“Neither morbid nor sentimental,” MacGarry’s press release reads, “Rivers’ narrative flickers into view then disperses, as thick and apace as the clours of dust that fill the atmosphere of the empty flat.”
Ben Rivers’ Phantoms of a Libertine opens April 21 until May 26.
- Swedish artist Ekta reconsiders simple geometric shapes
- Rob Bailey talks through creating over 40 posters for London Underground
- Costa Rican illustrator Adrian Mangel draws the modern American landscape
- Ellen van Engelen takes us on a trip with her psychedelic illustrations
- Swiss creative agency Raffinerie displays expertise in graphic and type design
- The It’s Nice That Podcast: Discussing the form and function of money
- Petition launched against winner of Foam Paul Huf photography award for “stereotyping and sexism”
- Exclusive: rediscover graphics from Fiorucci’s archival 1984 Panini collaboration
- Kirsten Lepore’s creepy clay character is oddly soothing in this brilliant animation
- Me & EU project will send creative postcards across Europe on trigger date of Article 50

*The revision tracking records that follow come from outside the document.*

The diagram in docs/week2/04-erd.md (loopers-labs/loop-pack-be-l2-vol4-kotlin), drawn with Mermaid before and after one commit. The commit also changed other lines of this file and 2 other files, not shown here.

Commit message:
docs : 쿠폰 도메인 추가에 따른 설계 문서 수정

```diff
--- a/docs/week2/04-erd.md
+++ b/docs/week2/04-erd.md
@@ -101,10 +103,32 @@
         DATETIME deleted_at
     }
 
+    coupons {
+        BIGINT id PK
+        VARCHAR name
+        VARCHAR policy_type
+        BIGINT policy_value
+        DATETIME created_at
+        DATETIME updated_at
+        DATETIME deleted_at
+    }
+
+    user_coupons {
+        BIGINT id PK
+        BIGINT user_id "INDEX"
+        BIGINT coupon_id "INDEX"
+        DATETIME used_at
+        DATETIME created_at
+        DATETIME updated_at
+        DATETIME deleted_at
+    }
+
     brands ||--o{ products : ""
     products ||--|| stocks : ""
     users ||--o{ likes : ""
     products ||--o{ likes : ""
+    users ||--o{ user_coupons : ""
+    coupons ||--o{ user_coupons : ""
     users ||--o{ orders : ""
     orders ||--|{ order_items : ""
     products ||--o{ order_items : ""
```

- Phaidon book gathers together 500 of the most iconic graphic designs of all time
- Atelier Brenda: the alter ego of three female designers you need to get to know